EU Council Quietly Adopts ACTA, By Hiding It In An Agriculture And Fisheries Meeting
from the hoped-we-wouldn't-notice dept
At the end of last week, the Council of the European Union – which is where national ministers from each EU country meet to adopt laws and coordinate policies – had a meeting. A group of some 40 ministers for agriculture and fisheries signed off on a range of important matters, including:
Total allowable catches (TACs) and quotas for 2012
Actually, there was another item, but from its penultimate position on the agenda it was clearly not really regarded as very important, and was just waved through. Here's how the official press release (pdf) reported it:
Fishing opportunities for 2012 in the Black Sea
Authorisation of four genetically modified varieties
Aid for processed citrus fruit
Welfare of animals during transport
Vaccination against bluetongue
Excess CO2 emissions from new cars
Temporary reception of certain Palestinians
The Council adopted a decision authorising the signing of an anti-counterfeiting trade agreement (ACTA) with Australia, Canada, Japan, the Republic of Korea, Mexico, Morocco, New Zealand, Singapore, Switzerland and the United States.
So, continuing the tradition of denying European citizens any opportunity to offer their views on ACTA, the Council of national ministers employed the shabby trick of pushing the treaty through by adopting it without debate at a meeting whose main business had nothing to do with international trade.

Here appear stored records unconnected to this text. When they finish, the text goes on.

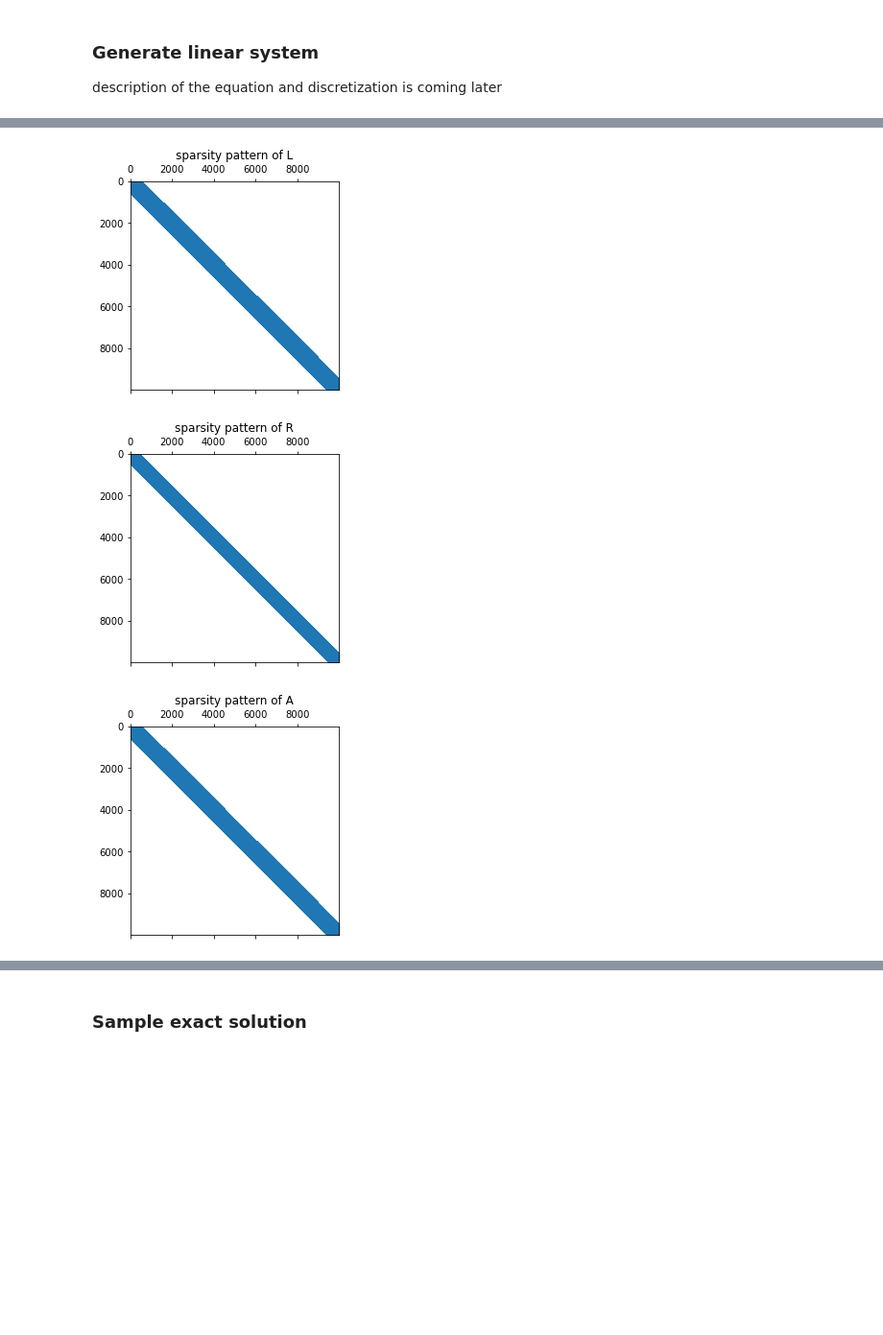
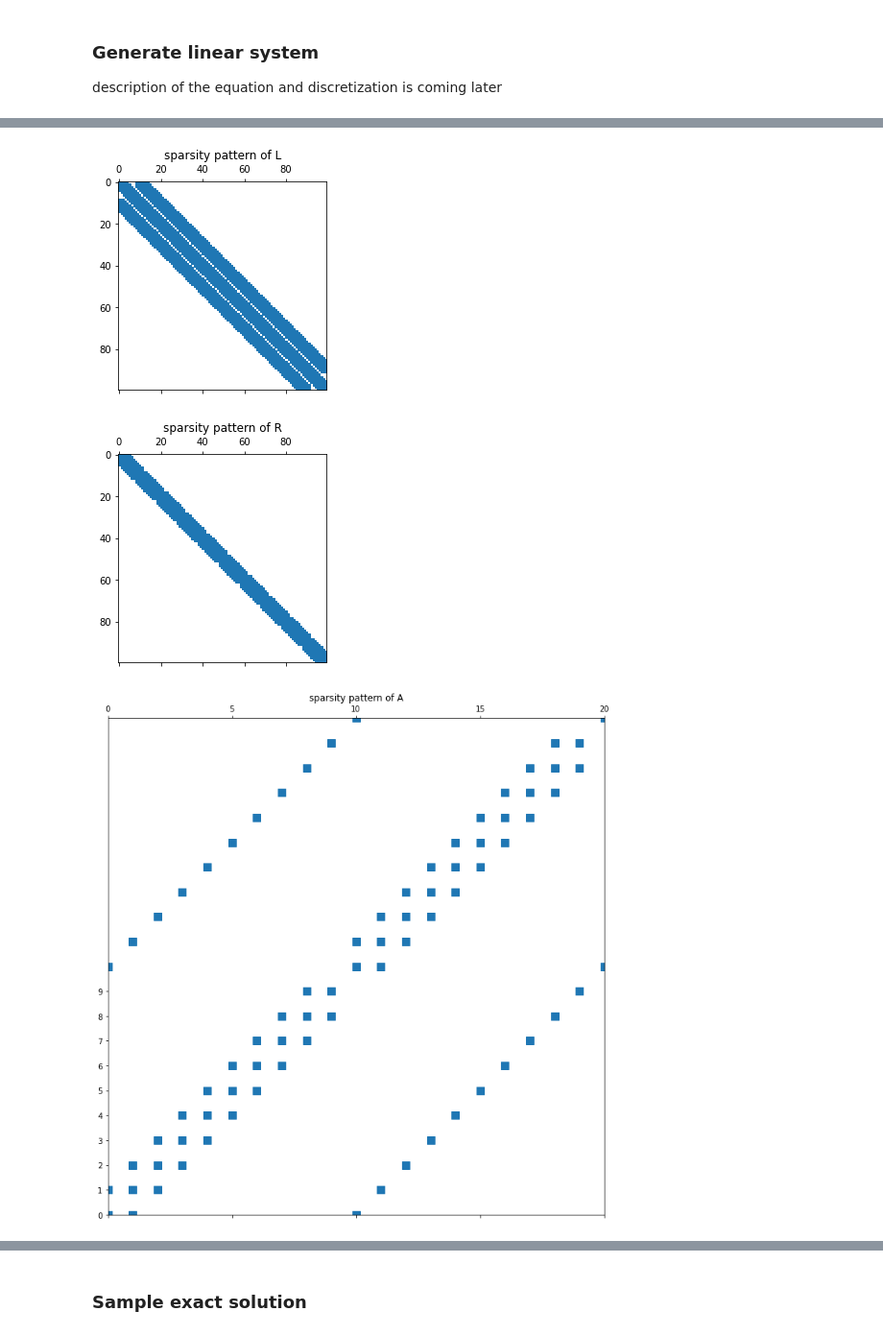
Before and after one commit to okhmat/Iterative-Methods, a Jupyter notebook: Iterative_Solvers.ipynb, the cells around one changed output, grey strips where cells are left out. Shown at 96% size. Saved outputs shown, nothing was run; the diff lists cells and outputs as text; code cells hidden in the pictures; blank space fills up the shorter version.

```diff
--- a/Iterative_Solvers.ipynb
+++ b/Iterative_Solvers.ipynb
@@ -30,7 +31,7 @@ def a1(i, j):
 def a2(i, j):
     return 0.5 * (a(x[i], y[j]) + a(x[i], y[j-1]))
 # %%
-N = 100 # number of internal points of the grid
+N = 10 # number of internal points of the grid
 Nx = N
 Ny = N
 dx = 1 / (Nx + 1)
@@ -95,16 +103,22 @@ R = sp.sparse.kron(Ix, Dy.T) @ A2_diag @ sp.sparse.kron(Ix, Dy) # symmetric matr
 A = L/dx**2 + R/dy**2  # defined for the internal points only
 # %%
 # plot sparsity pattern of the matrix A
+
 plt.spy(L)
 plt.title('sparsity pattern of L')
 plt.show()
 plt.spy(R)
 plt.title('sparsity pattern of R')
 plt.show()
+fig = plt.figure(figsize=(12, 12))
 plt.spy(A)
+plt.ylim(0, 20)
+plt.xlim(0, 20)
+plt.yticks(np.arange(0, 10, step=1))
+
 plt.title('sparsity pattern of A')
 plt.show()
 # %% [output]
-[figure, old version]
+[figure, new version]
-[figure, old version]
+[figure, new version]
-[figure, old version]
+[figure, new version]
```
Also changed, not shown: parts of 16 cells of this notebook, 3 other files.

ACTA is aimed at establishing an international framework to improve the enforcement of intellectual property right laws and create improved international standards for actions against large-scale infringements of intellectual property. Negotiations were concluded in November 2010.
Interestingly, this is not the first time European politicians have used this subterfuge. In 2002 the European Commission presented a proposal that would allow software patents in Europe (currently, the European Patent Convention forbids patenting programs for computers "as such").

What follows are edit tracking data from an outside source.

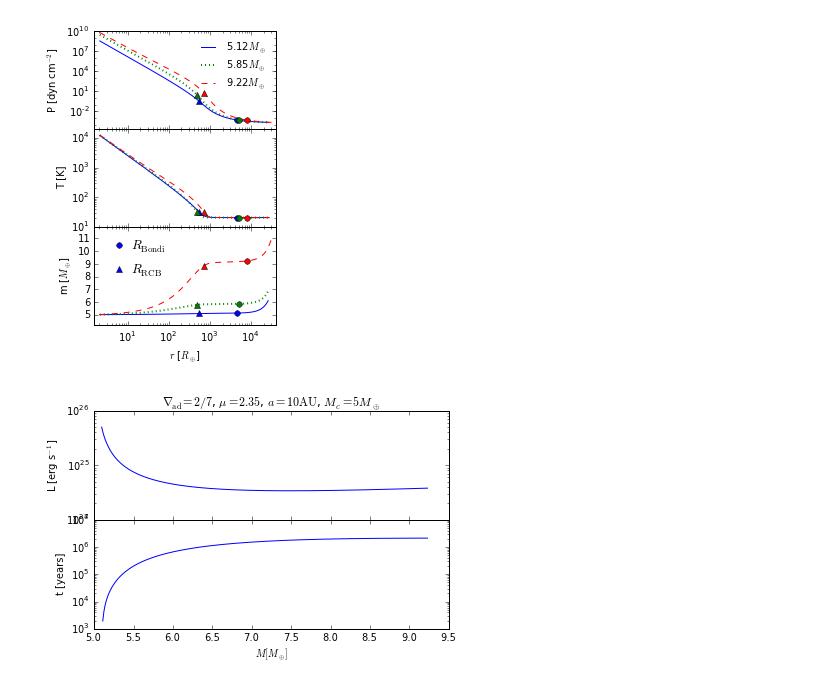
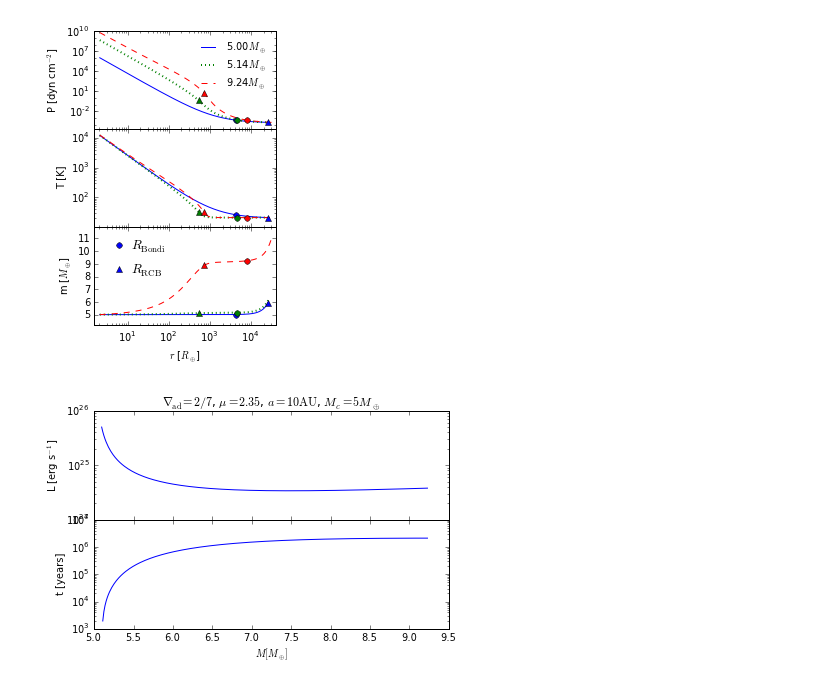
Before and after one commit to apiso/core_accretion, a Jupyter notebook: python/RadSGPoly/plots_poster.ipynb, the cells around one changed output. Saved outputs shown, nothing was run; the diff lists cells and outputs as text; code cells hidden in the pictures.

```diff
--- a/python/RadSGPoly/plots_poster.ipynb
+++ b/python/RadSGPoly/plots_poster.ipynb
@@ -59,8 +59,8 @@ paramcrit30 = crit30[0]
 profcrit30 = crit30[1]
 dtcrit30 = crit30[2]
 # %%
-i1 = 2
-i2 = 50
+i1 = 0
+i2 = 15
 
 r1, r2, r3 = profcrit.r[i1] / Re, profcrit.r[i2] / Re, profcrit.r[-1] / Re
 P1, P2, P3 = profcrit.P[i1], profcrit.P[i2], profcrit.P[-1]
@@ -92,7 +92,7 @@ dM10 = M10[1:]-M10[:-1]
 M30 = paramcrit30.MB
 dM30 = M30[1:]-M30[:-1]
 # %%
-filename = 'PTm_profiles_v2.pdf'
+filename = 'PTm_profiles_v2_smallM.pdf'
 
 
 f, (ax1, ax2, ax3) = plt.subplots(3, sharex=True, figsize = (3.5, 5.0))
@@ -119,36 +119,36 @@ ax2.loglog(r2, T2, color = 'green', linestyle = ':', linewidth = 2)
 ax2.loglog(r3, T3, color = 'red', linestyle = '--')
 ax2.semilogx(RB1, TB1, '.', ms = 10, color = 'blue')
 ax2.semilogx(RB2, TB2, '.', ms = 10, color = 'green')
 ax2.semilogx(RB3, TB3, '.', ms = 10, color = 'red')
 ax2.semilogx(rcb1, Tcb1, '^', ms = 5, color = 'blue')
 ax2.semilogx(rcb2, Tcb2, '^', ms = 5, color = 'green')
 ax2.semilogx(rcb3, Tcb3, '^', ms = 5, color = 'red')
 ax2.set_ylim(10, 2 * 10**4)
 ax2.set_ylabel(r'T [K]')
-ax2.yaxis.set_ticks([10, 10**2, 10**3, 10**4])
+ax2.yaxis.set_ticks([10**2, 10**3, 10**4])
 #ax2.yaxis.set_ticks([10**(-2), 10, 10**4, 10**7, 10**10])
 ax3.semilogx(r1, m1, color = 'blue')
 ax3.semilogx(r2, m2, color = 'green', linestyle = ':', linewidth = 2)
 ax3.semilogx(r3, m3, color = 'red', linestyle = '--')
 ax3.semilogx(RB1, MB1, '.', ms = 10, color = 'blue', label = r'$R_{\mathrm{Bondi}}$')
 ax3.semilogx(RB2, MB2, '.', ms = 10, color = 'green')
 ax3.semilogx(RB3, MB3, '.', ms = 10, color = 'red')
 ax3.semilogx(rcb1, Mcb1, '^', ms = 5, color = 'blue', label = r'$R_{\mathrm{RCB}}$')
 ax3.semilogx(rcb2, Mcb2, '^', ms = 5, color = 'green')
 ax3.semilogx(rcb3, Mcb3, '^', ms = 5, color = 'red')
 #ax3.yaxis.set_ticks([4, 6, 8, 10])
 ax3.set_ylim(4.2, 11.9)
 ax3.set_ylabel(r'm [$M_{\oplus}$]')
 ax3.set_xlabel(r'$r$ [$R_{\oplus}$]')
 ax3.legend(loc = 2, prop = {'size':13}, frameon = False, numpoints = 1, handletextpad = 0)
 
 plt.tight_layout()
 f.subplots_adjust(hspace=0)
 
 
-#plt.savefig(userpath + '/figs/ModelAtmospheres/RadSelfGravPoly/PaperFigs/' + filename)
+plt.savefig(userpath + '/figs/ModelAtmospheres/RadSelfGravPoly/Profiles/' + filename)
 # %% [output]
-[figure, old version]
+[figure, new version]
 # %%
 L = paramcrit.L
 t = 0 * numpy.ndarray(shape = (len(dtcrit)), dtype = float)
```
Also changed, not shown: parts of 2 cells of this notebook, 3 other files.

This saga was still going on in 2005 when the software patent proposal was added to the agenda of a fisheries meeting – just like ACTA. On that occasion, the ploy failed, but the Council Presidency went on to adopt the agreement in violation of the procedural rules. The proposal was then passed to the European Parliament, where it was definitively rejected.

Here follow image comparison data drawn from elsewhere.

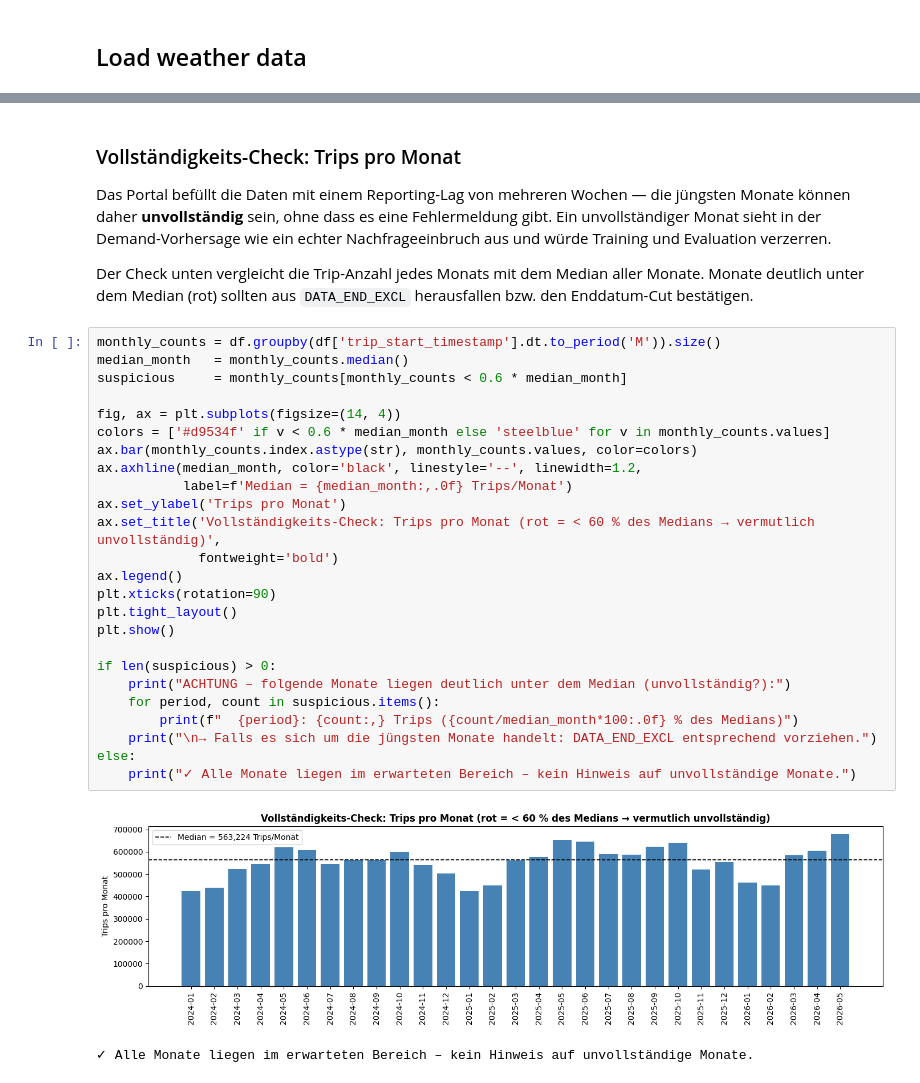
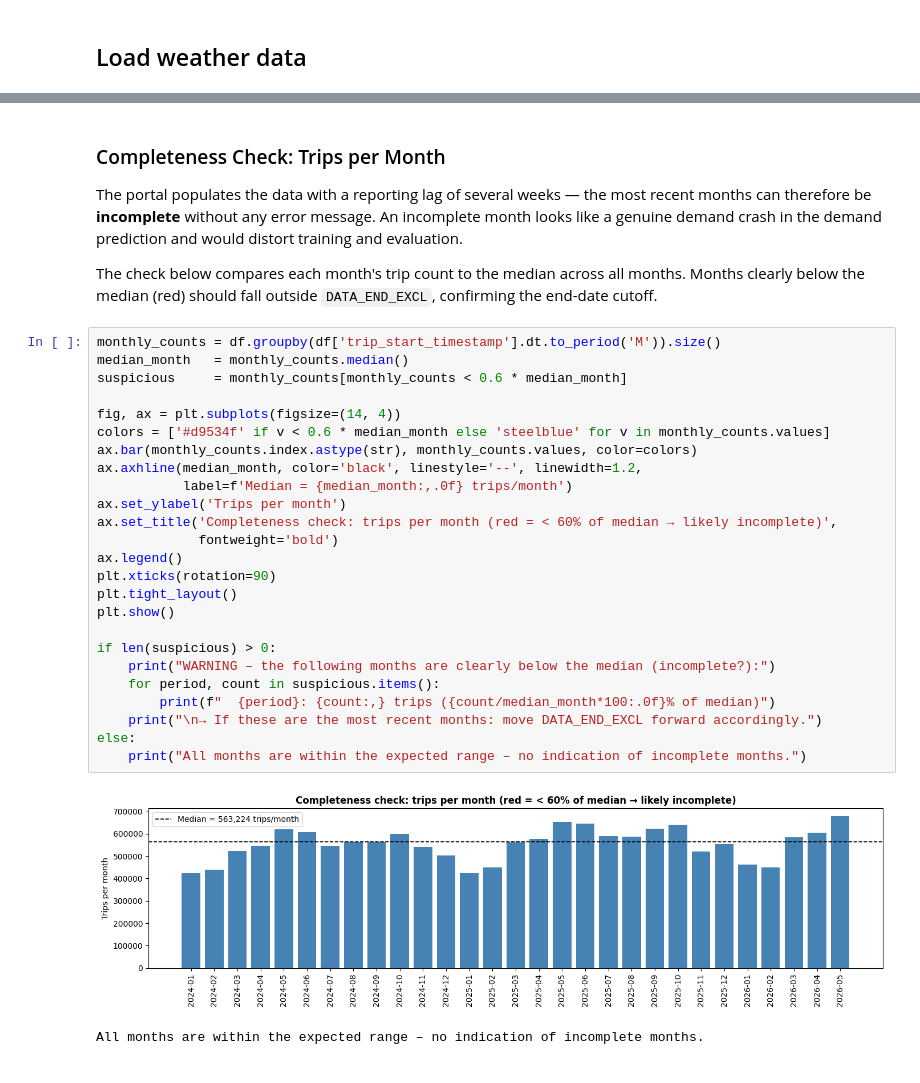
Before and after one commit to nbringew/AAA_Team_1, a Jupyter notebook: notebooks/00_data_loading.ipynb, the cells around one changed output, grey strips where cells are left out. Saved outputs shown, nothing was run; the diff lists cells and outputs as text.

Commit message:
Translated data loading to english

```diff
--- a/notebooks/00_data_loading.ipynb
+++ b/notebooks/00_data_loading.ipynb
@@ -408,35 +407,35 @@ payment_type                         0         0.0        100.0
 # %% [markdown]
-### Vollständigkeits-Check: Trips pro Monat
+### Completeness Check: Trips per Month
 
-Das Portal befüllt die Daten mit einem Reporting-Lag von mehreren Wochen — die jüngsten Monate können daher **unvollständig** sein, ohne dass es eine Fehlermeldung gibt. Ein unvollständiger Monat sieht in der Demand-Vorhersage wie ein echter Nachfrageeinbruch aus und würde Training und Evaluation verzerren.
+The portal populates the data with a reporting lag of several weeks — the most recent months can therefore be **incomplete** without any error message. An incomplete month looks like a genuine demand crash in the demand prediction and would distort training and evaluation.
 
-Der Check unten vergleicht die Trip-Anzahl jedes Monats mit dem Median aller Monate. Monate deutlich unter dem Median (rot) sollten aus `DATA_END_EXCL` herausfallen bzw. den Enddatum-Cut bestätigen.
+The check below compares each month's trip count to the median across all months. Months clearly below the median (red) should fall outside `DATA_END_EXCL`, confirming the end-date cutoff.
 # %%
 monthly_counts = df.groupby(df['trip_start_timestamp'].dt.to_period('M')).size()
 median_month   = monthly_counts.median()
 suspicious     = monthly_counts[monthly_counts < 0.6 * median_month]
 
 fig, ax = plt.subplots(figsize=(14, 4))
 colors = ['#d9534f' if v < 0.6 * median_month else 'steelblue' for v in monthly_counts.values]
 ax.bar(monthly_counts.index.astype(str), monthly_counts.values, color=colors)
 ax.axhline(median_month, color='black', linestyle='--', linewidth=1.2,
-           label=f'Median = {median_month:,.0f} Trips/Monat')
-ax.set_ylabel('Trips pro Monat')
-ax.set_title('Vollständigkeits-Check: Trips pro Monat (rot = < 60 % des Medians → vermutlich unvollständig)',
+           label=f'Median = {median_month:,.0f} trips/month')
+ax.set_ylabel('Trips per month')
+ax.set_title('Completeness check: trips per month (red = < 60% of median → likely incomplete)',
              fontweight='bold')
 ax.legend()
 plt.xticks(rotation=90)
 plt.tight_layout()
 plt.show()
 
 if len(suspicious) > 0:
-    print("ACHTUNG – folgende Monate liegen deutlich unter dem Median (unvollständig?):")
+    print("WARNING – the following months are clearly below the median (incomplete?):")
     for period, count in suspicious.items():
-        print(f"  {period}: {count:,} Trips ({count/median_month*100:.0f} % des Medians)")
-    print("\n→ Falls es sich um die jüngsten Monate handelt: DATA_END_EXCL entsprechend vorziehen.")
+        print(f"  {period}: {count:,} trips ({count/median_month*100:.0f}% of median)")
+    print("\n→ If these are the most recent months: move DATA_END_EXCL forward accordingly.")
 else:
-    print("✓ Alle Monate liegen im erwarteten Bereich – kein Hinweis auf unvollständige Monate.")
+    print("All months are within the expected range – no indication of incomplete months.")
 # %% [output]
-[figure, old version]
+[figure, new version]
-✓ Alle Monate liegen im erwarteten Bereich – kein Hinweis auf unvollständige Monate.
+All months are within the expected range – no indication of incomplete months.
 # %% [markdown]
```
Also changed, not shown: parts of 30 cells of this notebook.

Similarly, ACTA will now be passed to the European Parliament for a vote. Although there have been no indications that it will be thrown out there, the same was true of the software patents session, which was expected to approve the measure. One thing is for sure: there is going to be plenty of lobbying for and against ACTA between now and whenever that final vote takes place.